With the same production vales typical of softcore pornography (static camerawork and abominable sound quality, particularly the scenes that sound like they've been recorded in a grain silo), BLOOD's threadbare story concerns a newlywed couple who've come to claim a Louisiana plantation, only to find that the groom's cousin (Monica Davis, in a performance so tightly-wound I expected her to drop from a stroke any second) is using a voodoo-powered zombie for sacrificial purposes. The titular dead one, named Brother Jonas and resembling a Leatherface prototype, is the quintessential slow zombie, dragging his way toward his victims with as much energy as a kid stuck doing chores; rest assured, Mahon captures every interminable footstep--marvel at the scene in which Jonas (played by Clyde Kelly, who I'm sure was grateful his mug was covered in cheap makeup) lumbers up the stairs one step at a time, trying not to trip in his clunky Frankenstein boots.

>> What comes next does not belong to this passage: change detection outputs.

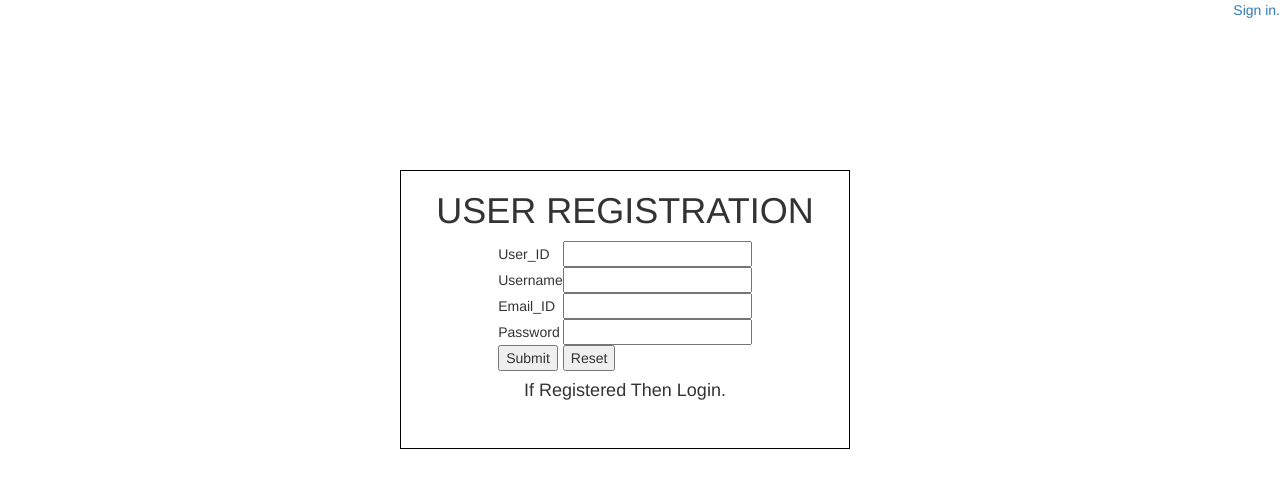
Repository: sunil965/JDBC-Servlet-JSP
Page: http://localhost/JspRegistrationTask/
These files come from the project's save history. The page is drawn as it stood at one moment and after the next save; the edit follows.
The browser window is 1280 px wide. The pictures show the whole page.
The page is served by Tomcat 9.

Above is the page before, as saved 2017-05-03 11:18:28.

After the next save:
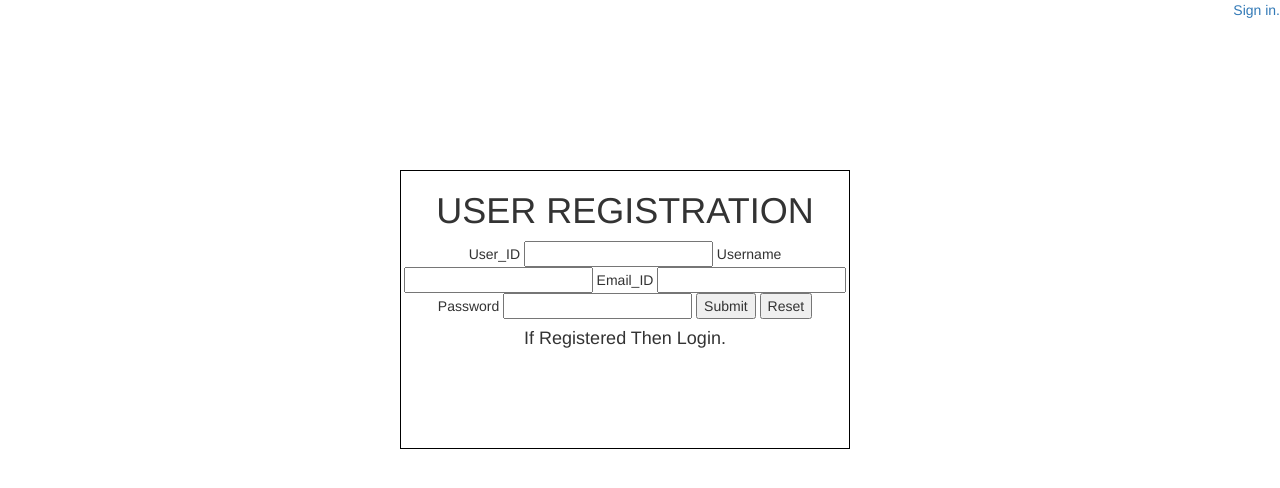
Console error (its wording comes from the project's code and is left out).
Saved 2 min 41 s later.
--- a/JspRegistrationTask/WebContent/index.jsp
+++ b/JspRegistrationTask/WebContent/index.jsp
@@ -49,7 +49,7 @@
 <center>
 <h1>USER REGISTRATION</h1>
 
-	<form name="myform" action="userreg" method="post">
+	<form name="myform" action="userreg" method="post" onsubmit="return validateform()>
 	<table align="center">
 	<tr>
 	<td>User_ID</td>

After the 3 saves that followed:
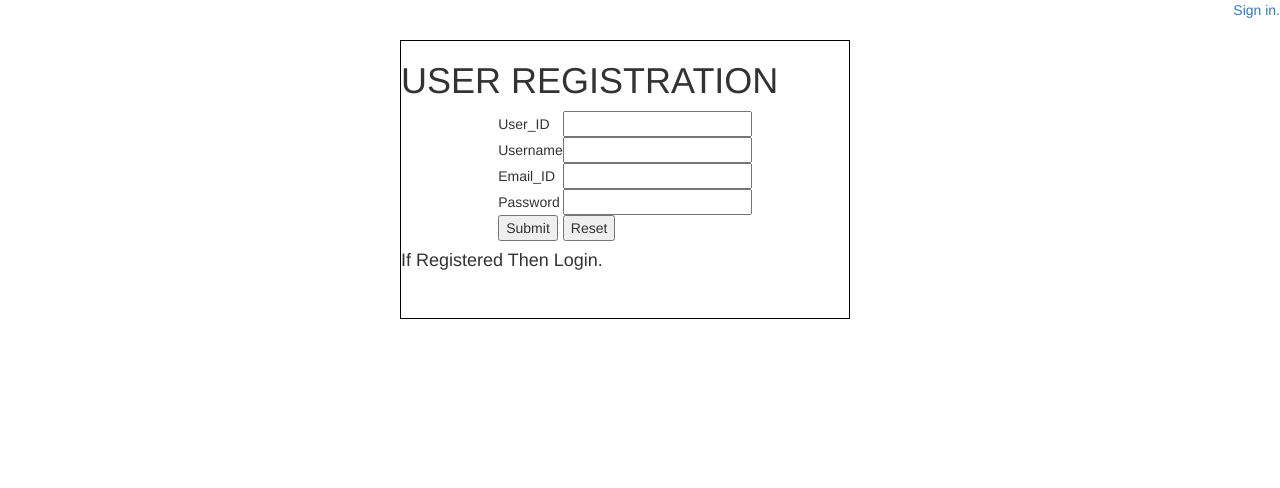
The error is gone.
The 3 saves are shown as one change because 2 left the picture as it was.
The last was saved 5 min 42 s later.
--- a/JspRegistrationTask/WebContent/index.jsp
+++ b/JspRegistrationTask/WebContent/index.jsp
@@ -8,23 +8,17 @@
 <link rel="stylesheet" href="https://maxcdn.bootstrapcdn.com/bootstrap/3.3.7/css/bootstrap.min.css" >
 <script>
 function validateform(){
-	var uid = document.myform.uid.value;
-	var name=document.myform.user.value;
-	var password=document.myform.password.value;
+var name=document.myform.name.value;
+var uid = document.myform.uid.value;
+var password=document.myform.password.value;
 
-	if (uid==null || uid==""){
-		  alert("UID can't be blank");
-		  return false;
-		}
-	else if (name==null || name==""){
-	  alert("Name can't be blank");
-	  return false;
-	}
-	else if(password==null||password==""||password.length<6){
-	  alert("Password must be at least 6 characters long.");
-	  return false;
-	  }
-
+if (name==null || name==""){
+  alert("Name can't be blank");
+  return false;
+}else if(password==null||password==""||password.length<6){
+  alert("Password must be at least 6 characters long.");
+  return false;
+  }
 }
 </script>
 <style type="text/css">
@@ -35,7 +29,7 @@
 height: 500px;
 align:center;
 margin-left: 400px;
-margin-top: 150px;
+margin-top: 20px;
 
 }
 
@@ -46,10 +40,9 @@
 <a href="userlogin.jsp">Sign in.</a>
 </div>
 <div class="div" style="height: 279px; ">
-<center>
 <h1>USER REGISTRATION</h1>
 
-	<form name="myform" action="userreg" method="post" onsubmit="return validateform()>
+	<form name="myform" action="userreg" method="post">
 	<table align="center">
 	<tr>
 	<td>User_ID</td>
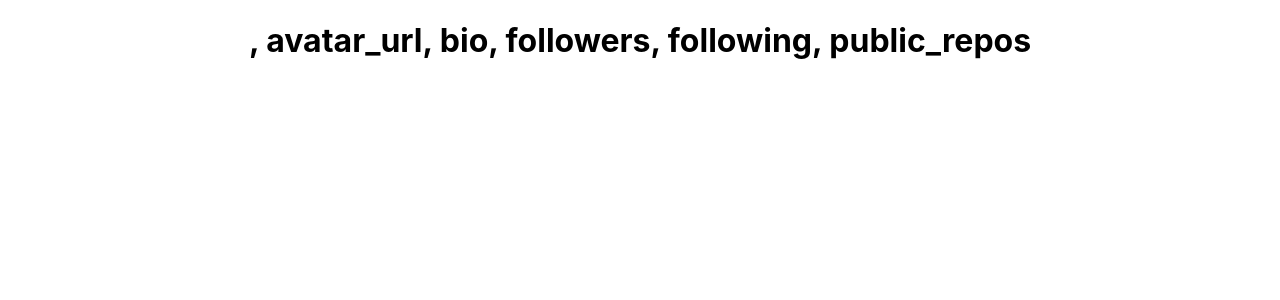
Repository: qudos4real/altschool-second-sem
Page: /
The author's editor kept a copy of each file at every save. The page is drawn from the files as they stood at one save, then again after the next save.
The browser window is 1280 px wide. The pictures show the whole page.
The page's requests for data from a server got no answer. The project was rebuilt for these pictures with package versions that can differ from the ones it lists, and the page was loaded fresh each time. No one was signed in, and anything a server would have sent is missing.

Above is the page before, as saved 2022-10-27 09:07:43.

### src/App.js
import {useState, useEffect} from "react";
import './App.css';



function App() {
const [githubData, setGithubData] = useState({});
const [username, setUsername] = useState("Qudos4real");

useEffect(() => {
  async function fetchData() {
    const response = await fetch(`https://api.github.com/users/${username}`);
    const data = await response.json();
    setGithubData(data);
  }
  console.log("use effect called");
  fetchData();
}, [username]);

let {name, avatar_url, bio, followers, following, public_repos} = githubData;

  return (
    <div className="App">
      <h1>
        {name}, avatar_url, bio, followers, following, public_repos
      </h1>
    </div>
  );
}

export default App;

Loaded but not shown: public/index.html (common file); src/index.js (common file); src/index.css (common file); src/reportWebVitals.js (common file); src/App.css (common file)

After the next save:
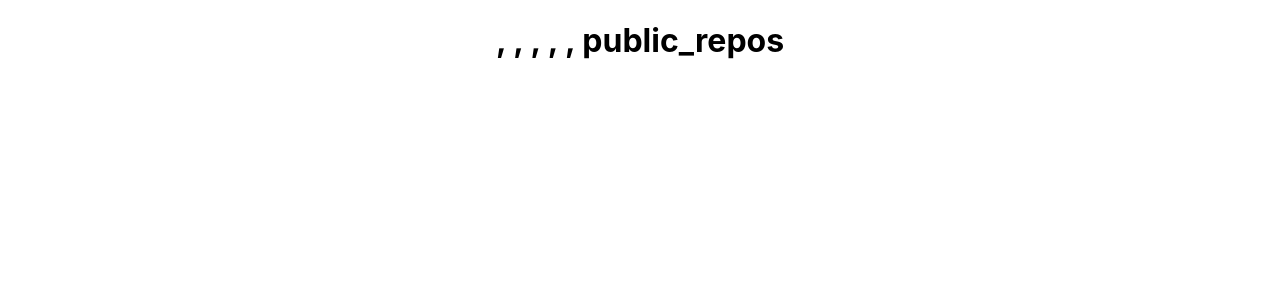
Saved 27 s later.
--- a/src/App.js
+++ b/src/App.js
@@ -22,7 +22,7 @@ let {name, avatar_url, bio, followers, following, public_repos} = githubData;
   return (
     <div className="App">
       <h1>
-        {name}, avatar_url, bio, followers, following, public_repos
+        {name}, {avatar_url}, {bio}, {followers}, {following}, public_repos
       </h1>
     </div>
   );
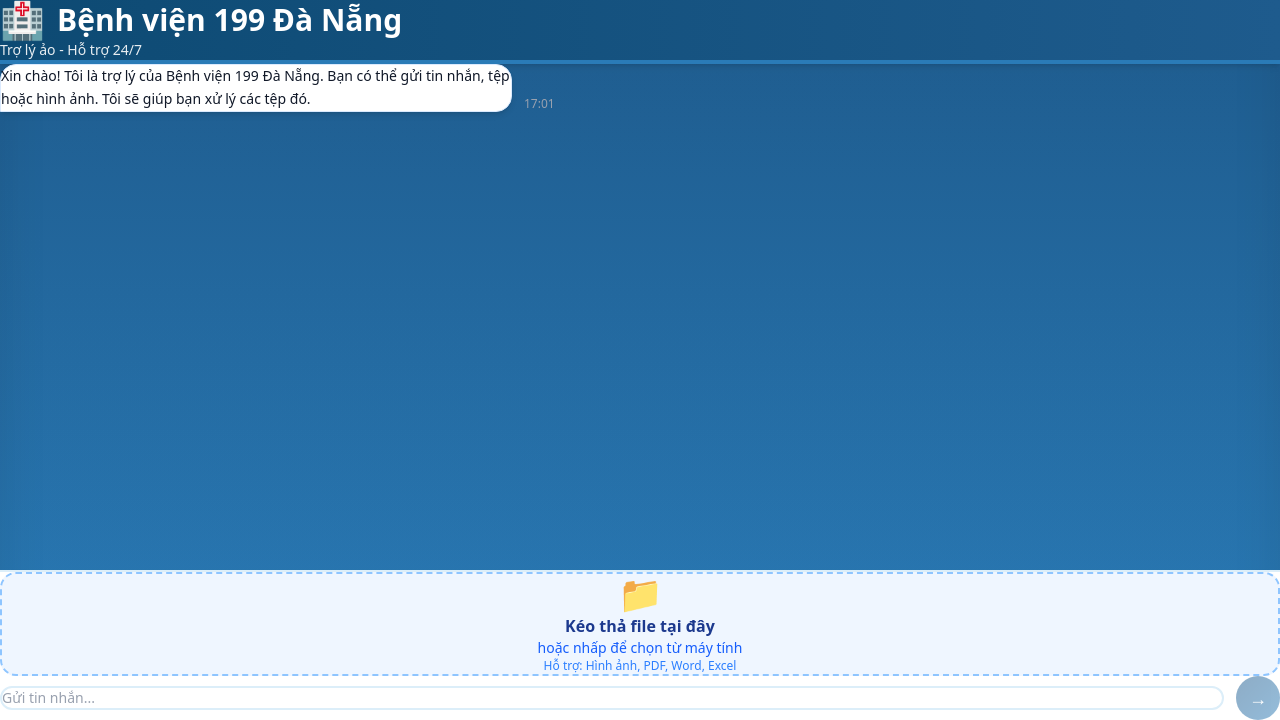
Repository: France2003/B-nh_Vi-n_199
Page: /
The author's editor kept a copy of each file at every save. The page is drawn from the files as they stood at one save, then again after the next save.
The browser window is 1280 px wide. The pictures show the whole page.
The project was rebuilt for these pictures with package versions that can differ from the ones it lists, and the page was loaded fresh each time. Also part of the build but not shown: vite.config.ts, src/App.css, src/components/FilePreview.tsx.

Above is the page before, as saved 2026-01-09 22:25:09.

After the next save:
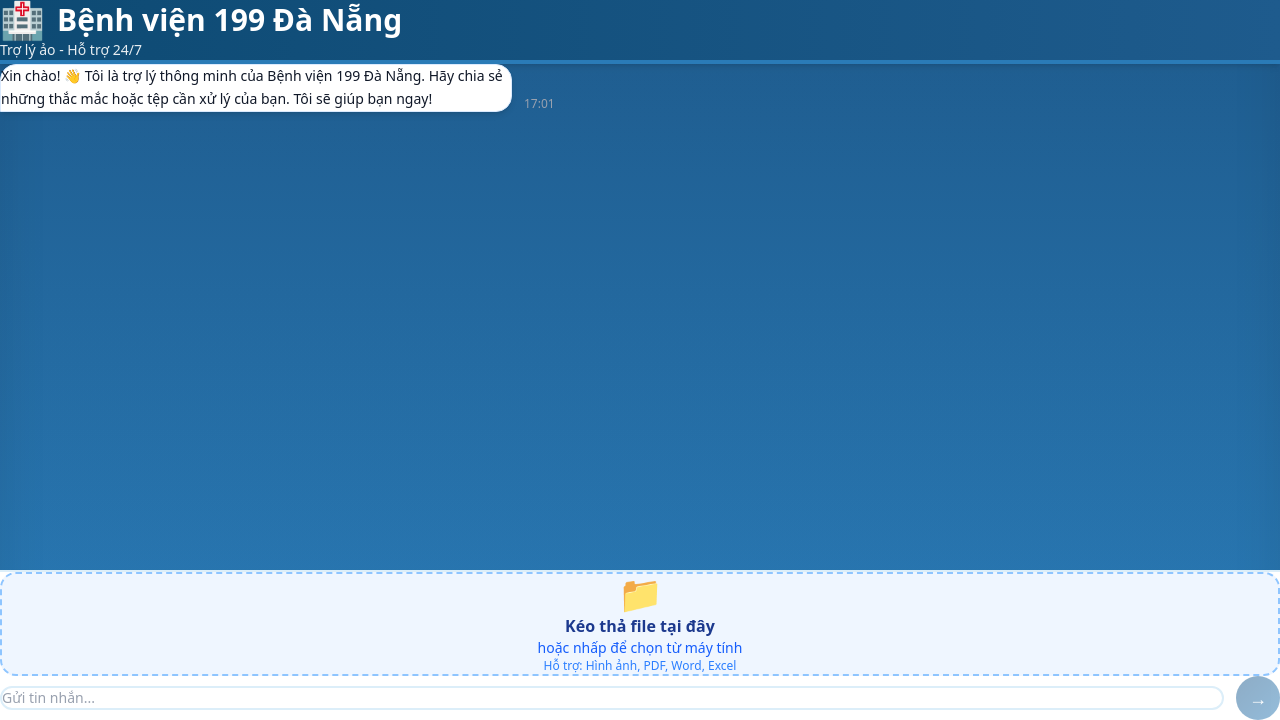
Saved 104 min 43 s later.
--- a/src/components/ChatBot.tsx
+++ b/src/components/ChatBot.tsx
@@ -9,7 +9,7 @@
     {
       id: '1',
       type: 'bot',
-      content: 'Xin chào! Tôi là trợ lý của Bệnh viện 199 Đà Nẵng. Bạn có thể gửi tin nhắn, tệp hoặc hình ảnh. Tôi sẽ giúp bạn xử lý các tệp đó.',
+      content: 'Xin chào! 👋 Tôi là trợ lý thông minh của Bệnh viện 199 Đà Nẵng. Hãy chia sẻ những thắc mắc hoặc tệp cần xử lý của bạn. Tôi sẽ giúp bạn ngay!',
       timestamp: new Date(),
     },
   ]);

As devoid of humor as it is action (though I did get a laugh out of bridegroom John MacKay grudgingly inviting a belly dancer along on his honeymoon), BLOOD OF THE ZOMBIE is of interest only to the New Orleans tourism bureau, with copious scenes of jazz bands and exotic dancers gratuitously padding its opening half--though even these moments are as lifeless as the remainder of the picture.
Only insomniacs and fellow cinemasochists need apply.